WORK REQUEST:
Output a verbatim copy of the data, cut off after the line that contains "edit landing page to include needs assessment".

※

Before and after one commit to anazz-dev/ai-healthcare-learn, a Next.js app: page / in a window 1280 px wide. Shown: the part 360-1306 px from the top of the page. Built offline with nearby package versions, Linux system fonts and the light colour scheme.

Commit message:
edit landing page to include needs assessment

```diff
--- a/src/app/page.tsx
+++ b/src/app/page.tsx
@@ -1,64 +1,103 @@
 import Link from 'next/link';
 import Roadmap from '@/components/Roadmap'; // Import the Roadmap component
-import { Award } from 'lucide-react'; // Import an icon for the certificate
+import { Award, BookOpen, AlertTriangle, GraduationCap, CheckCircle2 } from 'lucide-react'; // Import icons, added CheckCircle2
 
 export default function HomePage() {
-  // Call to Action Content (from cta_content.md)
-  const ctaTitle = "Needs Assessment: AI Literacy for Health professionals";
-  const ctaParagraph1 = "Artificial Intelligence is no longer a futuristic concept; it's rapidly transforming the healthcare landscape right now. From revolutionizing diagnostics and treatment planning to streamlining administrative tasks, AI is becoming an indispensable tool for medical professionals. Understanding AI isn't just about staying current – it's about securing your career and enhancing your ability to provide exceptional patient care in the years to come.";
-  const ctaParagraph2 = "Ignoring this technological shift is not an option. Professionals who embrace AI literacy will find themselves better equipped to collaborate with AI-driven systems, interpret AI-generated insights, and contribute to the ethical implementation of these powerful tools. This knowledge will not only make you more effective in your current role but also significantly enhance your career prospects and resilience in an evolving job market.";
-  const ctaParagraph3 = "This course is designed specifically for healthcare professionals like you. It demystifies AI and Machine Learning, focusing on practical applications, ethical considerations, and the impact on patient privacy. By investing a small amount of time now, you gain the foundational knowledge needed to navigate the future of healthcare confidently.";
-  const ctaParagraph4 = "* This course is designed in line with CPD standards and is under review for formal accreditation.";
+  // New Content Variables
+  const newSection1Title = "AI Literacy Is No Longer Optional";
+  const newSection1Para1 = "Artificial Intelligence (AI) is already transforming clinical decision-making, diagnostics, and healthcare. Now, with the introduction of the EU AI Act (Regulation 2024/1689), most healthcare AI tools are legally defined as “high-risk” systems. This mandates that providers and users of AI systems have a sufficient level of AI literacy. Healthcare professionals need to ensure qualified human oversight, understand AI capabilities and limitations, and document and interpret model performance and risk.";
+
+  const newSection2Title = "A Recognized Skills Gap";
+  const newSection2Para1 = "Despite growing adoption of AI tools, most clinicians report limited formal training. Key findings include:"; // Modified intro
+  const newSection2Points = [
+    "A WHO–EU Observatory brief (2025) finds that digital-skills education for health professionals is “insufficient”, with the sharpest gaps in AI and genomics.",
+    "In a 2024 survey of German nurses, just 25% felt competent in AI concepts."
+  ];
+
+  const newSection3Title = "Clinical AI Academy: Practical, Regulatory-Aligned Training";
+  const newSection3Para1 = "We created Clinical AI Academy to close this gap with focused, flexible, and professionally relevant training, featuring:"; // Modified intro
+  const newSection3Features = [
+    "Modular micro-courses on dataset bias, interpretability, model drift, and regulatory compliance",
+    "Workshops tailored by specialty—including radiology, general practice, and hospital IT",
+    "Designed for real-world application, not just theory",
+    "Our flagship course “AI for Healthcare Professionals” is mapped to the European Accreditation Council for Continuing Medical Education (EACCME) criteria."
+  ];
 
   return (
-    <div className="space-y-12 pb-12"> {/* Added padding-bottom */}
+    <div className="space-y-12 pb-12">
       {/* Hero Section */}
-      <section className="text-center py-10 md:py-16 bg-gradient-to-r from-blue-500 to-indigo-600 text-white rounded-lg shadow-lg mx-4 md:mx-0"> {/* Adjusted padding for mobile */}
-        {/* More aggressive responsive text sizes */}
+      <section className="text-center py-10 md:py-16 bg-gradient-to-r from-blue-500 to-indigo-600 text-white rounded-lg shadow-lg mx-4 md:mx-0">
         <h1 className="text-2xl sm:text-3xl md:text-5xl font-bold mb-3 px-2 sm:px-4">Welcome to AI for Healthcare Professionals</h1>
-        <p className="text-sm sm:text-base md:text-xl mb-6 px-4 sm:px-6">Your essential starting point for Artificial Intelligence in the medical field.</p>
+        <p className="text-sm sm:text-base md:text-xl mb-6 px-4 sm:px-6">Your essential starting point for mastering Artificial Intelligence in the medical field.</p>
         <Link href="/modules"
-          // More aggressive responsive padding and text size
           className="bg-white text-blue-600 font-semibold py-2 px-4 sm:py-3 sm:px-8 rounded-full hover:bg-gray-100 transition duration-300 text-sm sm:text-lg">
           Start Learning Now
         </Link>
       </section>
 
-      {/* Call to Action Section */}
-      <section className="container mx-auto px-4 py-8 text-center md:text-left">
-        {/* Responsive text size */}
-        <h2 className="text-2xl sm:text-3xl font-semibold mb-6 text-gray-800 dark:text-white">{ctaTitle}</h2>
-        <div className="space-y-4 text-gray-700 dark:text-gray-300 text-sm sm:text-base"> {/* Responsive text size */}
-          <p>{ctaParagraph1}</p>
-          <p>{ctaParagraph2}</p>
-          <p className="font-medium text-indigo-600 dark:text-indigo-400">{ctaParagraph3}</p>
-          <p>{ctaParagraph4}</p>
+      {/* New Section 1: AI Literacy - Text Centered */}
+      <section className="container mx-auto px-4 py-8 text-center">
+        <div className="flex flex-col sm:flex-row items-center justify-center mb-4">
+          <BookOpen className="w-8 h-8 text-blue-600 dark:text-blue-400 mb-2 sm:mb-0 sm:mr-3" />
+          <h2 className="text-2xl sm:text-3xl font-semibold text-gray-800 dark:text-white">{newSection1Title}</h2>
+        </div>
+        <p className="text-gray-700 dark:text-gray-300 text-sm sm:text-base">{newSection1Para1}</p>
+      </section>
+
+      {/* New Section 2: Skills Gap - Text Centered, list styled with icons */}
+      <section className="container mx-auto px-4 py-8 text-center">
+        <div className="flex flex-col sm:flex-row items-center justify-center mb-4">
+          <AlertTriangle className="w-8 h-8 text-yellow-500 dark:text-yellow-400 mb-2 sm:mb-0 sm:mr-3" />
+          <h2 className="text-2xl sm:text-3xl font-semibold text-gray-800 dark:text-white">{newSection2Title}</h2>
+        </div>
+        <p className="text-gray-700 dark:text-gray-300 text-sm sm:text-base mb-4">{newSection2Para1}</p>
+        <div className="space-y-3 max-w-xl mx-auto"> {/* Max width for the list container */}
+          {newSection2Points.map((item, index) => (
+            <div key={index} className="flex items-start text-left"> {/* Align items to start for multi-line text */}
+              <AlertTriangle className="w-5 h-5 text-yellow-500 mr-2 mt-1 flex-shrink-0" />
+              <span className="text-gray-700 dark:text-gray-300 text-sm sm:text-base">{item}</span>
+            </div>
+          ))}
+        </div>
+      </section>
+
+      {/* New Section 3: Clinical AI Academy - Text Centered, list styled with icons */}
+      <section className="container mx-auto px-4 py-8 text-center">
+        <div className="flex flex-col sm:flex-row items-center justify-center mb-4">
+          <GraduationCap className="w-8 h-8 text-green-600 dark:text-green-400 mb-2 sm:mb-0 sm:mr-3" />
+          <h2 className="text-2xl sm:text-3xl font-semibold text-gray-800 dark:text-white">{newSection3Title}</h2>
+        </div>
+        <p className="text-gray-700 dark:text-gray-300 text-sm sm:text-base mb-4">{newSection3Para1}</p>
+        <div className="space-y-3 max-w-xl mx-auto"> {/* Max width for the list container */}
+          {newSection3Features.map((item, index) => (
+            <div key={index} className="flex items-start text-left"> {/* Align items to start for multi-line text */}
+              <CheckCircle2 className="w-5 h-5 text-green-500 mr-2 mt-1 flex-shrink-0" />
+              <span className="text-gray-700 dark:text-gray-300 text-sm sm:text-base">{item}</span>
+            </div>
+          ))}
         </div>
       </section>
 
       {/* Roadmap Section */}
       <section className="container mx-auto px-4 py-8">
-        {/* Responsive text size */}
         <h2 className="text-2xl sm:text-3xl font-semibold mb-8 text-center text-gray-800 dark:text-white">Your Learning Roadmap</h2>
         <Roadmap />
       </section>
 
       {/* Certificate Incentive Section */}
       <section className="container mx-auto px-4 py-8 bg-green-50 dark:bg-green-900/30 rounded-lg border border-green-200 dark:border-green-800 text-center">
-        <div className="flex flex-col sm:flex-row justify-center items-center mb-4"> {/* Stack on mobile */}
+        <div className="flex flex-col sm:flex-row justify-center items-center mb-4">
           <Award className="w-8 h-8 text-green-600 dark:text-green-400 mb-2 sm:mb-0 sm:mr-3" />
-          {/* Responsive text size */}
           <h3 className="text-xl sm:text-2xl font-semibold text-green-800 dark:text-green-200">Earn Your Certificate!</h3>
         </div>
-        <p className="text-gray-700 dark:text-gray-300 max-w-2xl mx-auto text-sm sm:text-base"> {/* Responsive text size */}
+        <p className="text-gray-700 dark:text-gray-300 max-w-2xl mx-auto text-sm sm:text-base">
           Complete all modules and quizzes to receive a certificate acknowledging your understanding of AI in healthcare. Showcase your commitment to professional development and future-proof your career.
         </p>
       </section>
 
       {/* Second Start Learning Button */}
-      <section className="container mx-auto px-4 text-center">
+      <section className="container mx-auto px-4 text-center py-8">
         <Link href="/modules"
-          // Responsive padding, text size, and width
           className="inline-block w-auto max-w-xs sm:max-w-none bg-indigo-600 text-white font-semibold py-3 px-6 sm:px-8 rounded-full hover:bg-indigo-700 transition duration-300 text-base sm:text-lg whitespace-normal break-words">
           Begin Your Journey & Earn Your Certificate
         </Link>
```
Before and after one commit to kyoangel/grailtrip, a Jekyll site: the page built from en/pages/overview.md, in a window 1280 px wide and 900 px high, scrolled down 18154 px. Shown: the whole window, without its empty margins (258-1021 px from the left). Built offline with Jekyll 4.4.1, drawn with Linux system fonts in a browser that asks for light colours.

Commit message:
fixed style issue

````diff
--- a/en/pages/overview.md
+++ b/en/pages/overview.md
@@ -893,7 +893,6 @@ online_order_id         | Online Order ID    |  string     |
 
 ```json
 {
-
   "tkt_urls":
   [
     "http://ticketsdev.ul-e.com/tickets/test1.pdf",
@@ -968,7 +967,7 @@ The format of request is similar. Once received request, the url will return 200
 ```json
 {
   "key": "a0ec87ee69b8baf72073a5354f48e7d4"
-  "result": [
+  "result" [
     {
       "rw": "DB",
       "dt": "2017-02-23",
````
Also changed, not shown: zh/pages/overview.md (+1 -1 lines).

※

OUTPUT:
Before and after one commit to anazz-dev/ai-healthcare-learn, a Next.js app: page / in a window 1280 px wide. Shown: the part 360-1306 px from the top of the page. Built offline with nearby package versions, Linux system fonts and the light colour scheme.

Commit message:
edit landing page to include needs assessment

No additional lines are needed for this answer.